The problem
From the first line to the last, copy the data exactly and drop the pictures.

------

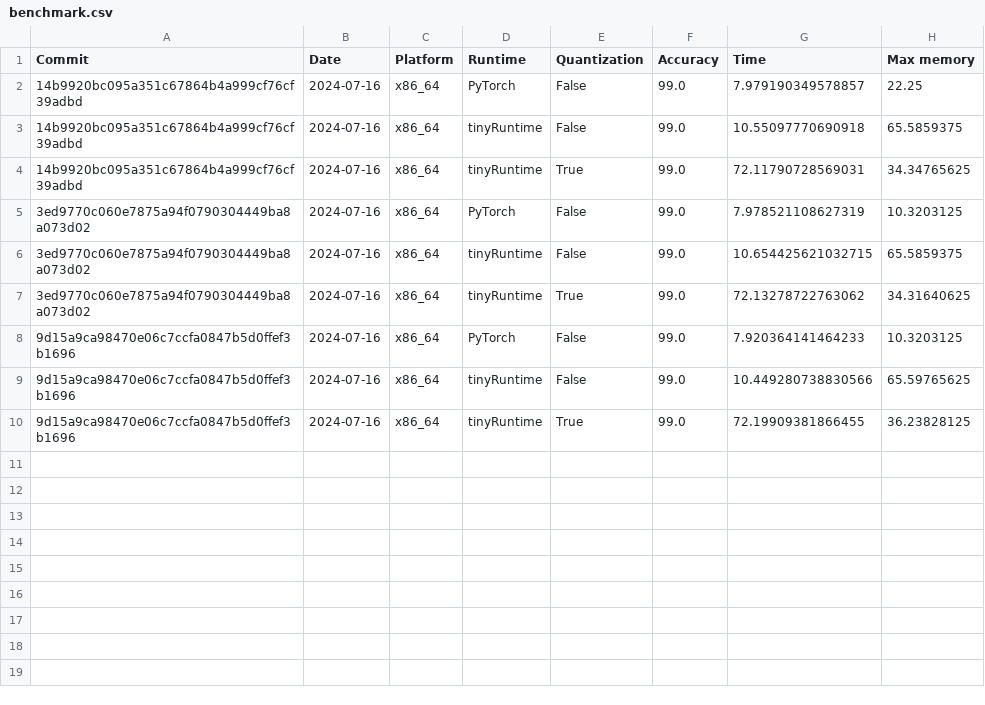
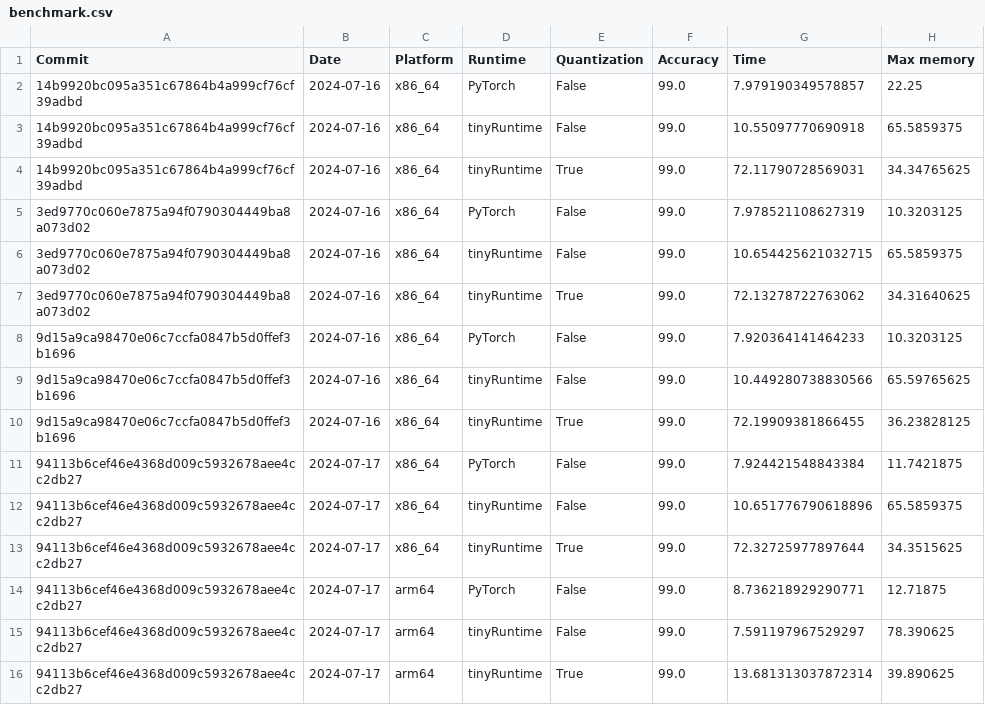
Before and after one commit to harukadoyu/njtest, a CSV file: benchmark.csv, drawn as a sheet.

```diff
--- a/benchmark.csv
+++ b/benchmark.csv
@@ -10 +10,7 @@ Commit,Date,Platform,Runtime,Quantization,Accuracy,Time,Max memory
 9d15a9ca98470e06c7ccfa0847b5d0ffef3b1696,2024-07-16,x86_64,tinyRuntime,True,99.0,72.19909381866455,36.23828125
+94113b6cef46e4368d009c5932678aee4cc2db27,2024-07-17,x86_64,PyTorch,False,99.0,7.924421548843384,11.7421875
+94113b6cef46e4368d009c5932678aee4cc2db27,2024-07-17,x86_64,tinyRuntime,False,99.0,10.651776790618896,65.5859375
+94113b6cef46e4368d009c5932678aee4cc2db27,2024-07-17,x86_64,tinyRuntime,True,99.0,72.32725977897644,34.3515625
+94113b6cef46e4368d009c5932678aee4cc2db27,2024-07-17,arm64,PyTorch,False,99.0,8.736218929290771,12.71875
+94113b6cef46e4368d009c5932678aee4cc2db27,2024-07-17,arm64,tinyRuntime,False,99.0,7.591197967529297,78.390625
+94113b6cef46e4368d009c5932678aee4cc2db27,2024-07-17,arm64,tinyRuntime,True,99.0,13.681313037872314,39.890625
```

------

Final answer
Before and after one commit to harukadoyu/njtest, a CSV file: benchmark.csv, drawn as a sheet.

```diff
--- a/benchmark.csv
+++ b/benchmark.csv
@@ -10 +10,7 @@ Commit,Date,Platform,Runtime,Quantization,Accuracy,Time,Max memory
 9d15a9ca98470e06c7ccfa0847b5d0ffef3b1696,2024-07-16,x86_64,tinyRuntime,True,99.0,72.19909381866455,36.23828125
+94113b6cef46e4368d009c5932678aee4cc2db27,2024-07-17,x86_64,PyTorch,False,99.0,7.924421548843384,11.7421875
+94113b6cef46e4368d009c5932678aee4cc2db27,2024-07-17,x86_64,tinyRuntime,False,99.0,10.651776790618896,65.5859375
+94113b6cef46e4368d009c5932678aee4cc2db27,2024-07-17,x86_64,tinyRuntime,True,99.0,72.32725977897644,34.3515625
+94113b6cef46e4368d009c5932678aee4cc2db27,2024-07-17,arm64,PyTorch,False,99.0,8.736218929290771,12.71875
+94113b6cef46e4368d009c5932678aee4cc2db27,2024-07-17,arm64,tinyRuntime,False,99.0,7.591197967529297,78.390625
+94113b6cef46e4368d009c5932678aee4cc2db27,2024-07-17,arm64,tinyRuntime,True,99.0,13.681313037872314,39.890625
```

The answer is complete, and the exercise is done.